Segment Start: Data for this task

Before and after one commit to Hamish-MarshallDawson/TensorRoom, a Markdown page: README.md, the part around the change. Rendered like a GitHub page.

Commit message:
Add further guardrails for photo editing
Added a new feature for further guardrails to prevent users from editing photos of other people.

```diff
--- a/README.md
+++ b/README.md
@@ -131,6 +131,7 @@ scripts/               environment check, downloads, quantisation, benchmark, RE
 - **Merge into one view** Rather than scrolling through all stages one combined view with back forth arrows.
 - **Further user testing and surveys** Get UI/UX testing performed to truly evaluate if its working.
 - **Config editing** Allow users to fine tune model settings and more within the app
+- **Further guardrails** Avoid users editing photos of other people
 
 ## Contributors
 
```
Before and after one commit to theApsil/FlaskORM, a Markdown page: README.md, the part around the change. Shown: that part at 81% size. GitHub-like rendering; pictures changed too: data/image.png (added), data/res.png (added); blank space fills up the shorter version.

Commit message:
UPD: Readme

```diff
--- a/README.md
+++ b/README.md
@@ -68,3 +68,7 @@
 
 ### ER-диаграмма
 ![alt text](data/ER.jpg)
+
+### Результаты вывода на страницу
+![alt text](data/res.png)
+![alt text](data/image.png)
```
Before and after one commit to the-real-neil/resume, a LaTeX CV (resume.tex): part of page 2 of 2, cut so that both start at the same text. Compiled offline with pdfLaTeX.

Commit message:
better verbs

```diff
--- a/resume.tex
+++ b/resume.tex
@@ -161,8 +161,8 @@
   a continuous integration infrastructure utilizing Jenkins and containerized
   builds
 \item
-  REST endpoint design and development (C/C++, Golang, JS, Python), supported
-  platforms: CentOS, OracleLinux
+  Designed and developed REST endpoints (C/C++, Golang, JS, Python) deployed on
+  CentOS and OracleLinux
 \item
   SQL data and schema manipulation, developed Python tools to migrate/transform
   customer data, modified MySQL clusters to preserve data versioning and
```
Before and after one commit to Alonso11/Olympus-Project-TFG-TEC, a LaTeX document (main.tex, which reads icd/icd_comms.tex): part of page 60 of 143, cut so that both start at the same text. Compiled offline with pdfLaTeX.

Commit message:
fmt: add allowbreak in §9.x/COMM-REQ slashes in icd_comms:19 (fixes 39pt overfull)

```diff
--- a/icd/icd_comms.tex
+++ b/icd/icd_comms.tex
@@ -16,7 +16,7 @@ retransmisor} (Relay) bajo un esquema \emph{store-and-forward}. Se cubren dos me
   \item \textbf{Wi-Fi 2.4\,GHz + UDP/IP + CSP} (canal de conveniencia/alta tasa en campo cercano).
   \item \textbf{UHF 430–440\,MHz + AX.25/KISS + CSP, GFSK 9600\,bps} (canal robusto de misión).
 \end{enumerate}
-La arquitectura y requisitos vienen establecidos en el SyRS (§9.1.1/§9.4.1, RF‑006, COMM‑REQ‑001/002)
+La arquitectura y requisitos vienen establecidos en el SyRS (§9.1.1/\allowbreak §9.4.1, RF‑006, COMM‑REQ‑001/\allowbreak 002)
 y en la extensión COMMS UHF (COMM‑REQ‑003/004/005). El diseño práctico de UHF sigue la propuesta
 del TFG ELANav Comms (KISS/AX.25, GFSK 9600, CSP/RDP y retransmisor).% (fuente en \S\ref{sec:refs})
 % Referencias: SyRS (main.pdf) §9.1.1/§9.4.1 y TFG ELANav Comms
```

Segment End: Data for this task

**What is expected:** Using the listing above, report each line that mentions the word "requisitos".

**Answer to the exercise:**
-La arquitectura y requisitos vienen establecidos en el SyRS (§9.1.1/§9.4.1, RF‑006, COMM‑REQ‑001/002)
+La arquitectura y requisitos vienen establecidos en el SyRS (§9.1.1/\allowbreak §9.4.1, RF‑006, COMM‑REQ‑001/\allowbreak 002)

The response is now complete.